Having finally seen it, I can say that it is very tastefully directed. I mean that in the most insulting possible sense. That's not to say it's a bad movie, exactly. It's just tasteful in that dull Oscar-bait way. As I was watching it, watching the extremely competent cinematography and the yeoman set design and costume work and highly professional acting, I wondered to myself, "why is this not cinema? What is going on here, directorially, to keep it mediocre?" And I'm not sure. It's really rather a well-made film. It just can't get out from under its own Mirimax-ness, its own late-November-Oscar-Movie-ness. Which is a pity because Ed Harris embodies Beethoven better than I thought he would, bringing coarse vulgarity, brute physicality, and childlike enthusiasm to the role. He is a better, more rounded Beethoven than Immortal Beloved's Gary Oldman, though the latter more precisely resembles the famous stormy portraits. The shaggy middle-aged uncouth artist is hardly a new trope (think Nick Nolte in New York Stories), but here and there I saw moments where I imagined, yes, that is probably just what Beethoven looked like walking down the street or crouching over his piano with a weird ear-horn on his head. So I cherish that. Because, as I said, I'm a Beethoven fiend.

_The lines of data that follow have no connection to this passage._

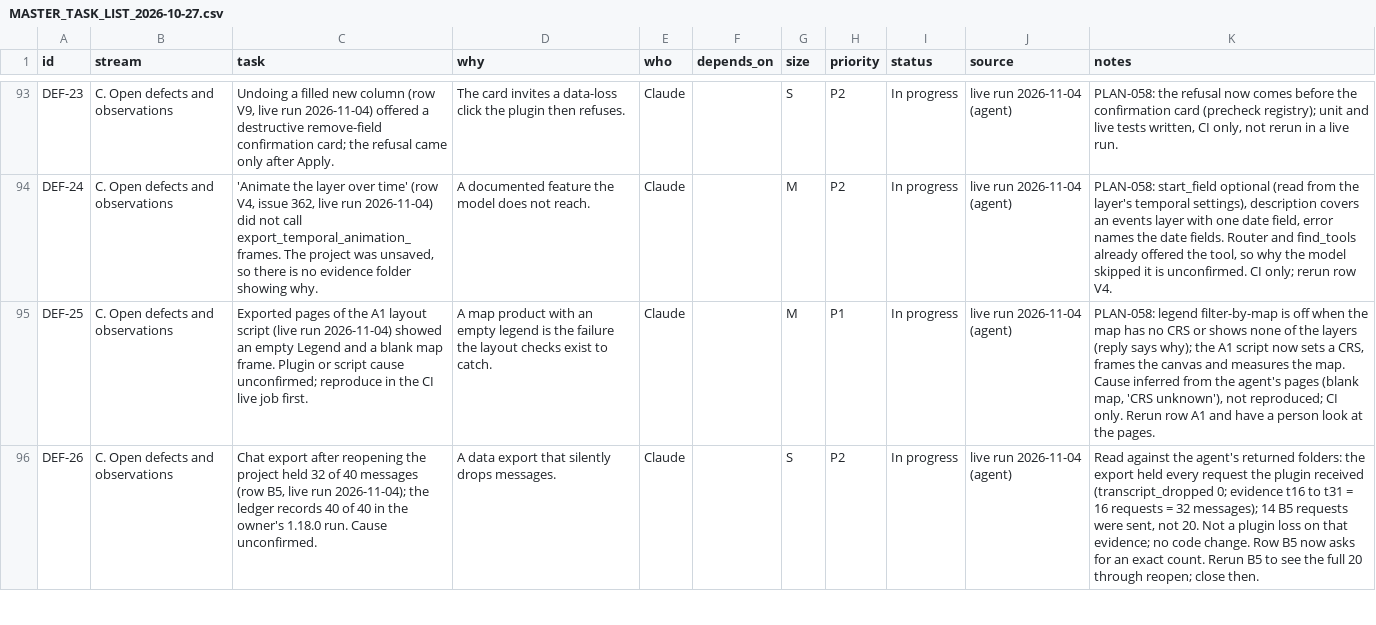
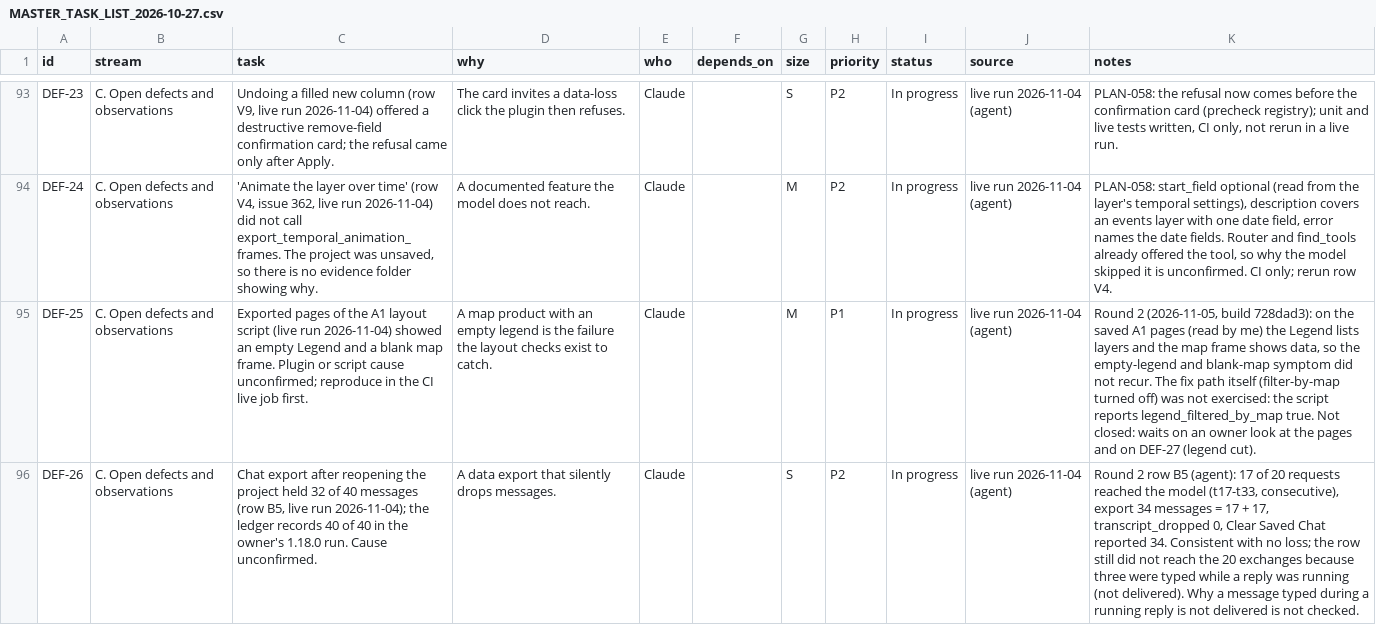
Before and after one commit to http-solution/cartogen-ai-qgis-plugin, a CSV file: docs/MASTER_TASK_LIST_2026-10-27.csv, drawn as a sheet; only a part is shown, gaps mark what is left out; the diff covers the shown part only; the diff names each change by its address in the sheet, - before the commit and + after, or states it on an @@ line.

```diff
--- a/docs/MASTER_TASK_LIST_2026-10-27.csv
+++ b/docs/MASTER_TASK_LIST_2026-10-27.csv
-K95 (notes): PLAN-058: legend filter-by-map is off when the map has no CRS or shows none of the layers (reply says why); the A1 script now sets a CRS, frames the canvas and measures the map. Cause inferred from the agent's pages (blank map, 'CRS unknown'), not reproduced; CI only. Rerun row A1 and have a person look at the pages.
+K95 (notes): Round 2 (2026-11-05, build 728dad3): on the saved A1 pages (read by me) the Legend lists layers and the map frame shows data, so the empty-legend and blank-map symptom did not recur. The fix path itself (filter-by-map turned off) was not exercised: the script reports legend_filtered_by_map true. Not closed: waits on an owner look at the pages and on DEF-27 (legend cut).
-K96 (notes): Read against the agent's returned folders: the export held every request the plugin received (transcript_dropped 0; evidence t16 to t31 = 16 requests = 32 messages); 14 B5 requests were sent, not 20. Not a plugin loss on that evidence; no code change. Row B5 now asks for an exact count. Rerun B5 to see the full 20 through reopen; close then.
+K96 (notes): Round 2 row B5 (agent): 17 of 20 requests reached the model (t17-t33, consecutive), export 34 messages = 17 + 17, transcript_dropped 0, Clear Saved Chat reported 34. Consistent with no loss; the row still did not reach the 20 exchanges because three were typed while a reply was running (not delivered). Why a message typed during a running reply is not delivered is not checked.
```
Also changed, not shown: 3 added rows and 1 edited cell elsewhere in this file, 9 other files.
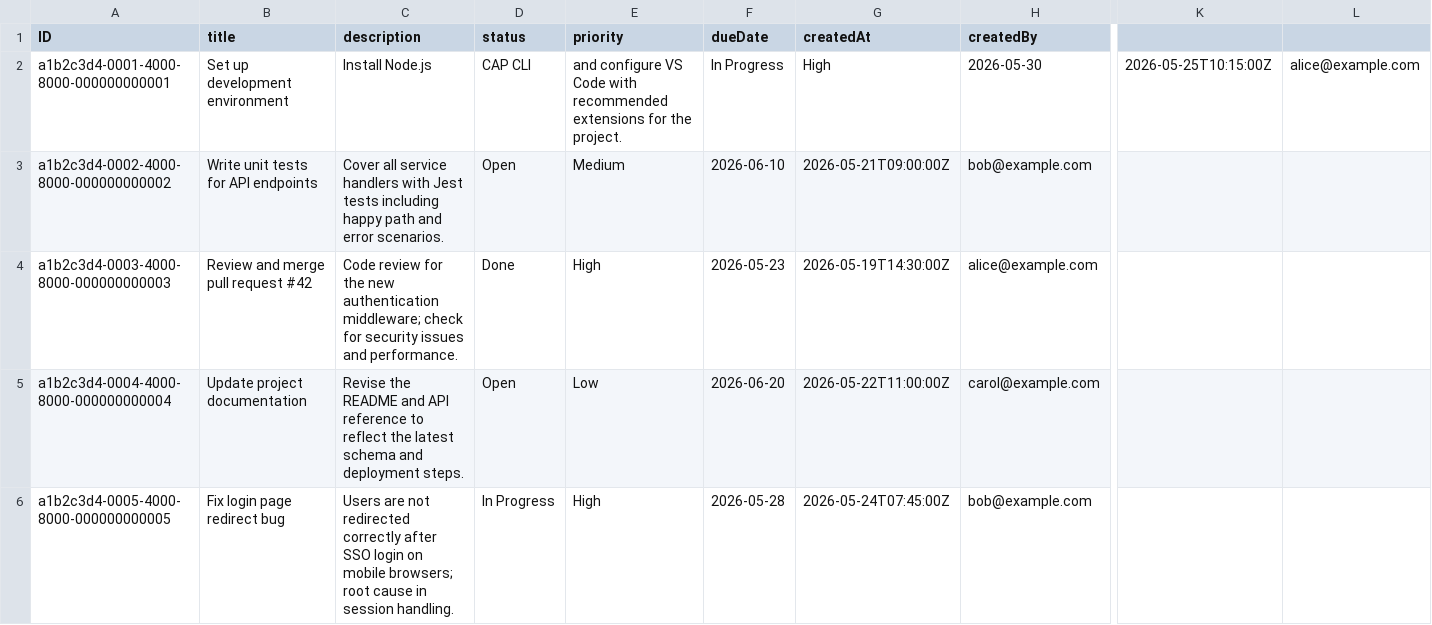
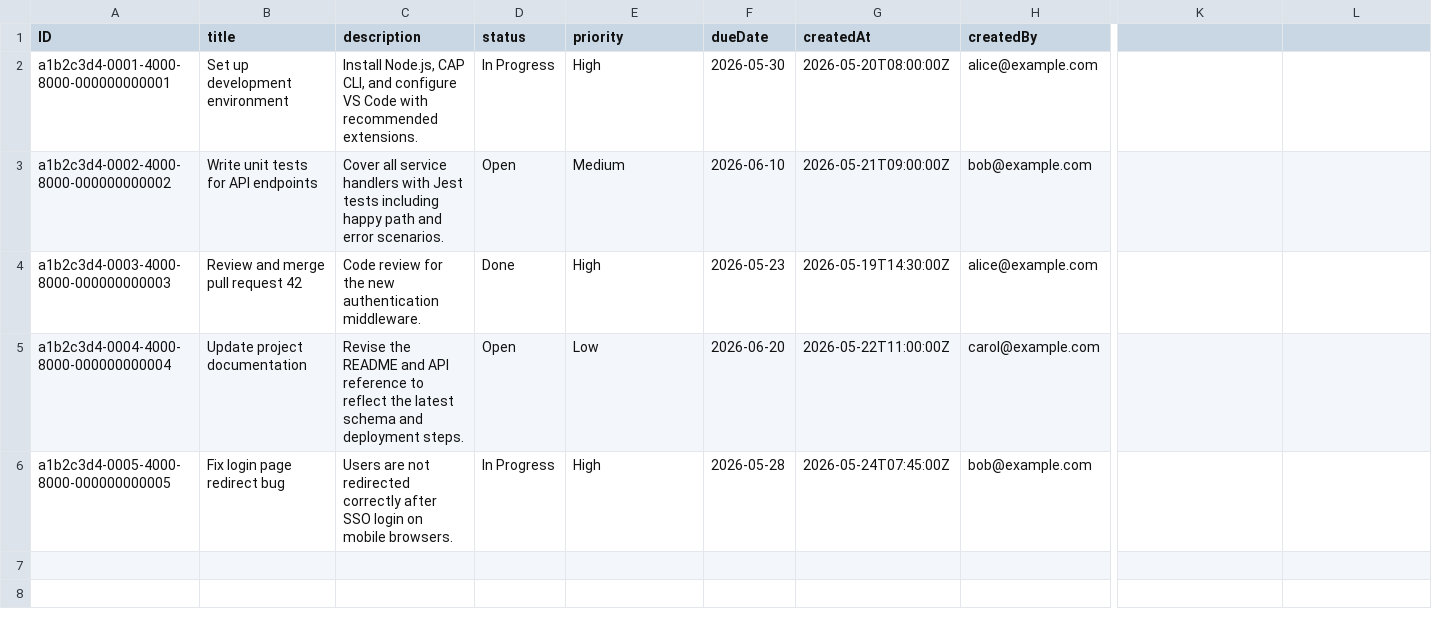
Before and after one commit to jpmcron/FIORI_TODO, a CSV file: db/data/my.todo.Todos.csv, drawn as a sheet; only a part is shown, gaps mark what is left out; the diff names each change by its address in the sheet, - before the commit and + after, or states it on an @@ line.

```diff
--- a/db/data/my.todo.Todos.csv
+++ b/db/data/my.todo.Todos.csv
-C2 (description): Install Node.js
+C2 (description): Install Node.js, CAP CLI, and configure VS Code with recommended extensions.
-D2 (status): CAP CLI
+D2 (status): In Progress
-E2 (priority): and configure VS Code with recommended extensions for the project.
+E2 (priority): High
-F2 (dueDate): In Progress
+F2 (dueDate): 2026-05-30
-G2 (createdAt): High
+G2 (createdAt): 2026-05-20T08:00:00Z
-H2 (createdBy): 2026-05-30
+H2 (createdBy): alice@example.com
-K2: 2026-05-25T10:15:00Z
+K2: (empty)
-L2: alice@example.com
+L2: (empty)
-B4 (title): Review and merge pull request #42
+B4 (title): Review and merge pull request 42
-C4 (description): …new authentication middleware; check for security issues and performance.
+C4 (description): …new authentication middleware.
-C6 (description): …on mobile browsers; root cause in session handling.
+C6 (description): …on mobile browsers.
```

But on the blu-ray player to my left, on the bigscreen, simultaneously, was John Huston's The Treasure of the Sierra Madre. And I swiveled back and forth between these two movies, thinking 'cinema - not cinema' and then questioning that thought. Do I respect the Huston more simply because I was told, growing up, that I ought to? But here's the thing about it: it's written visually in a way that Copying Beethoven, for all its staid competence, is not. The shots in Sierra Madre hardly ever require the assistance of audio to make narrative sense -- it works as a silent almost as well as it works as a talkie. And there's a rough-hewn, engraven quality to that imagery; certain stills might have been pulled out of a Durer sketchbook, if Durer had ever gone to Mexico. Look at the shot in which Bogart, having gone mad with lust of wealth, tries to fall asleep all alone in camp and is overtaken by foregrounded flames that with supreme obviousness signify Hell. The bright paranoiac gleam in Bogie's eyes, set against the dark grime of his face, burns itself into your consciousness by its very unreality. Fred C. Dobbs is a caricature, but a supreme caricature; we ridicule that dialogue, that tone of voice, to this day, because we can't divest ourselves of it. Yes, the flames are incredibly on-the-nose, but what of it? You remember them; and, as Harold Blum once praised Tolstoy's 'Hadji Murad' for its 'finely obvious' quality, I feel justified in doing the same for Sierra Madre.
Copying Beethoven ends with a shot of heroine Diane Kruger -- Beethoven's copyist, natch -- walking into a magic-hour meadow in a shot that might have been taken in 1978 and directed by Terence Malick. So there's that. For the rest, it's not really a movie you need to see unless you're a Beethoven fiend or an Ed Harris fiend. Being both myself, I don't regret the ninety minutes spent.